While this may not feel like the kind of responsibility leaders have taken on in the past, it is a relational skill that will pay off in the end. Research has shown that when people feel seen, heard, acknowledged, and recognized by their leaders, they are more productive, more willing to give discretionary energy, more engaged and more likely to stay with the organization. It also helps to know that under these circumstances profits also increase. In the post-Covid world of work, knowing how to honor the dignity of others in the workplace is a skill leaders cannot afford to ignore. The pay-off is substantial.
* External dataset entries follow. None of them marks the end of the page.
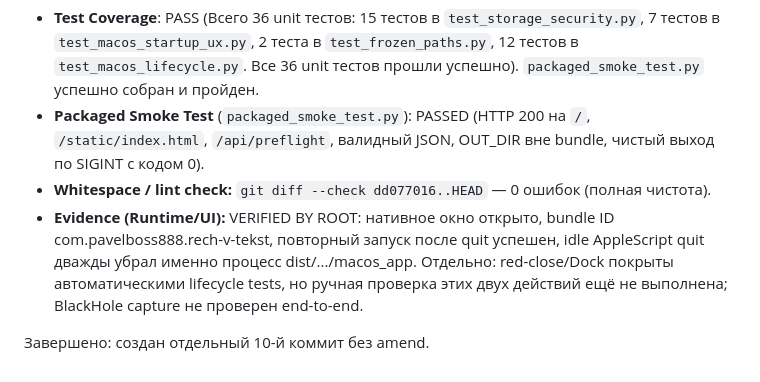
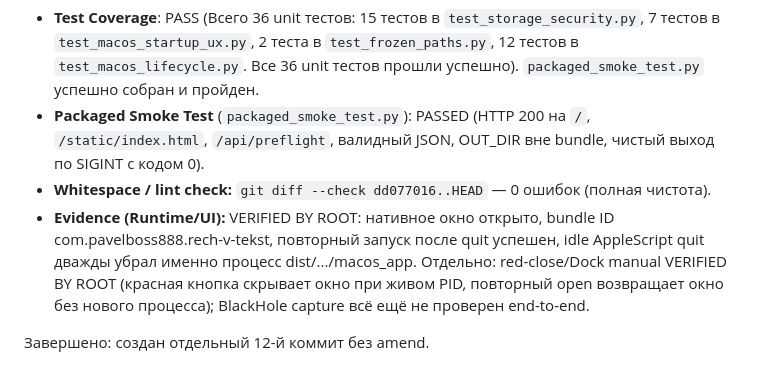
Before and after one commit to Big888Boss/rech-v-tekst, a Markdown page: docs/COMPLETION_REPORT_v1.2_MACOS_SHELL.md, the part around the change. GitHub-like rendering.

Commit message:
docs: update manual verification facts for red-close and Dock

```diff
--- a/docs/COMPLETION_REPORT_v1.2_MACOS_SHELL.md
+++ b/docs/COMPLETION_REPORT_v1.2_MACOS_SHELL.md
@@ -27,6 +27,6 @@
 - **Test Coverage**: PASS (Всего 36 unit тестов: 15 тестов в `test_storage_security.py`, 7 тестов в `test_macos_startup_ux.py`, 2 теста в `test_frozen_paths.py`, 12 тестов в `test_macos_lifecycle.py`. Все 36 unit тестов прошли успешно). `packaged_smoke_test.py` успешно собран и пройден.
 - **Packaged Smoke Test** (`packaged_smoke_test.py`): PASSED (HTTP 200 на `/`, `/static/index.html`, `/api/preflight`, валидный JSON, OUT_DIR вне bundle, чистый выход по SIGINT с кодом 0).
 - **Whitespace / lint check:** `git diff --check dd077016..HEAD` — 0 ошибок (полная чистота).
-- **Evidence (Runtime/UI):** VERIFIED BY ROOT: нативное окно открыто, bundle ID com.pavelboss888.rech-v-tekst, повторный запуск после quit успешен, idle AppleScript quit дважды убрал именно процесс dist/.../macos_app. Отдельно: red-close/Dock покрыты автоматическими lifecycle tests, но ручная проверка этих двух действий ещё не выполнена; BlackHole capture не проверен end-to-end.
+- **Evidence (Runtime/UI):** VERIFIED BY ROOT: нативное окно открыто, bundle ID com.pavelboss888.rech-v-tekst, повторный запуск после quit успешен, idle AppleScript quit дважды убрал именно процесс dist/.../macos_app. Отдельно: red-close/Dock manual VERIFIED BY ROOT (красная кнопка скрывает окно при живом PID, повторный open возвращает окно без нового процесса); BlackHole capture всё ещё не проверен end-to-end.
 
-Завершено: создан отдельный 10-й коммит без amend.
+Завершено: создан отдельный 12-й коммит без amend.
```
Also changed, not shown: docs/ERROR_LOG_v1.2_MACOS_SHELL.md (+1 -1 lines), docs/QUALITY_REPORT_v1.2_MACOS_SHELL.md (+1 -1 lines).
My colleague, Jeffrey Siminoff, Senior Vice President of Robert F. Kennedy Human Rights, and I have joined forces to examine the issue of dignity and the transition from virtual to in-person or hybrid (part virtual, part in-person) work. His organization is launching a new Workplace Dignity program, rightly recognizing that human rights don’t stop at the workplace door. We both agree that there are many perils for employees who remain distanced from an office or organizational hub, whether by choice (they opt-in to a hybrid or all-virtual option) or circumstances (their work base is in a different location). The dignity element of inclusion and belonging must be considered. Not having the informal encounters with colleagues, the lunches together where relationships deepen, or the greater ease of having a voice heard in a meeting not to mention the advantage of spontaneous, face to face recognition and acknowledgment from our managers or the in-the-moment high impact assignments, can come at a cost. Some employees have expressed fears that if they were not present, they would be passed over for a promotion, stretch opportunities and otherwise suffer from what some call “distance bias.” Dignity-centered leaders recognize these challenges, take steps to solve for them and talk openly about them.
Finally, when working remotely, it is easy to be disconnected from the idea that deeper meaning of our work. It is harder to feel the connection to a greater purpose when we are isolated and away from the in-person culture that feeds the notion that our work contributes to the greater good. Is the sacrifice of some of our individual needs worth the feeling of fulfillment that comes with knowing that our work has meaning because we are contributing to something greater than ourselves?
Donna Hicks, Ph.D., is an associate at the Weatherhead Center for International Affairs, Harvard University. During nearly three decades in the field of international conflict resolution, she has facilitated dialogue between communities in conflict all over the world and has worked as a consultant to corporations and organizations, applying the dignity model. She is also the author of Leading with Dignity: How to Create a Culture That Brings Out the Best in People.